## Aim of the exercise:
Reproduce each line of the material precisely.

::::::::::

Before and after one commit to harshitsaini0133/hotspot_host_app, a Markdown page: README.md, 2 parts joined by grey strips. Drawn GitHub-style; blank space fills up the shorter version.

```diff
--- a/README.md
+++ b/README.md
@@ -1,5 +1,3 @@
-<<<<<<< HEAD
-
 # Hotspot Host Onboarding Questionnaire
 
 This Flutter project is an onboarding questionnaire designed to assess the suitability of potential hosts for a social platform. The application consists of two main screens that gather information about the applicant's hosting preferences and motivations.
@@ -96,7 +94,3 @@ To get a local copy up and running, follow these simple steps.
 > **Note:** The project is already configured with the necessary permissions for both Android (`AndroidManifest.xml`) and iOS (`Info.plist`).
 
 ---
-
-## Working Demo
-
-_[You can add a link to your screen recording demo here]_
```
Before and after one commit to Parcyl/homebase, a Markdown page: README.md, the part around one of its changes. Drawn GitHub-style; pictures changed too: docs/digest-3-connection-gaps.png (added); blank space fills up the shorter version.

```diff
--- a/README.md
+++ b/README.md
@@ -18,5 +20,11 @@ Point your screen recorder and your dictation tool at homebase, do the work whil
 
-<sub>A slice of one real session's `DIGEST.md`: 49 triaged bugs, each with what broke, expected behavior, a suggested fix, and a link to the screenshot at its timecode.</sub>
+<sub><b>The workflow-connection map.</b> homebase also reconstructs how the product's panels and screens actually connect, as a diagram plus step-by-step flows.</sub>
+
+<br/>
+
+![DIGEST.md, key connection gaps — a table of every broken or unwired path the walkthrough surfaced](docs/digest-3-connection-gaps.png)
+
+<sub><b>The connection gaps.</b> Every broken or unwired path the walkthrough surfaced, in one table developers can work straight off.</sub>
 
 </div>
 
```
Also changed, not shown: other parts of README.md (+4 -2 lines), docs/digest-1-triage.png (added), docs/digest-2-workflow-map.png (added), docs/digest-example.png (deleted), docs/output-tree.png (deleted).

::::::::::

## Task solution:
Before and after one commit to harshitsaini0133/hotspot_host_app, a Markdown page: README.md, 2 parts joined by grey strips. Drawn GitHub-style; blank space fills up the shorter version.

```diff
--- a/README.md
+++ b/README.md
@@ -1,5 +1,3 @@
-<<<<<<< HEAD
-
 # Hotspot Host Onboarding Questionnaire
 
 This Flutter project is an onboarding questionnaire designed to assess the suitability of potential hosts for a social platform. The application consists of two main screens that gather information about the applicant's hosting preferences and motivations.
@@ -96,7 +94,3 @@ To get a local copy up and running, follow these simple steps.
 > **Note:** The project is already configured with the necessary permissions for both Android (`AndroidManifest.xml`) and iOS (`Info.plist`).
 
 ---
-
-## Working Demo
-
-_[You can add a link to your screen recording demo here]_
```
Before and after one commit to Parcyl/homebase, a Markdown page: README.md, the part around one of its changes. Drawn GitHub-style; pictures changed too: docs/digest-3-connection-gaps.png (added); blank space fills up the shorter version.

```diff
--- a/README.md
+++ b/README.md
@@ -18,5 +20,11 @@ Point your screen recorder and your dictation tool at homebase, do the work whil
 
-<sub>A slice of one real session's `DIGEST.md`: 49 triaged bugs, each with what broke, expected behavior, a suggested fix, and a link to the screenshot at its timecode.</sub>
+<sub><b>The workflow-connection map.</b> homebase also reconstructs how the product's panels and screens actually connect, as a diagram plus step-by-step flows.</sub>
+
+<br/>
+
+![DIGEST.md, key connection gaps — a table of every broken or unwired path the walkthrough surfaced](docs/digest-3-connection-gaps.png)
+
+<sub><b>The connection gaps.</b> Every broken or unwired path the walkthrough surfaced, in one table developers can work straight off.</sub>
 
 </div>
 
```
Also changed, not shown: other parts of README.md (+4 -2 lines), docs/digest-1-triage.png (added), docs/digest-2-workflow-map.png (added), docs/digest-example.png (deleted), docs/output-tree.png (deleted).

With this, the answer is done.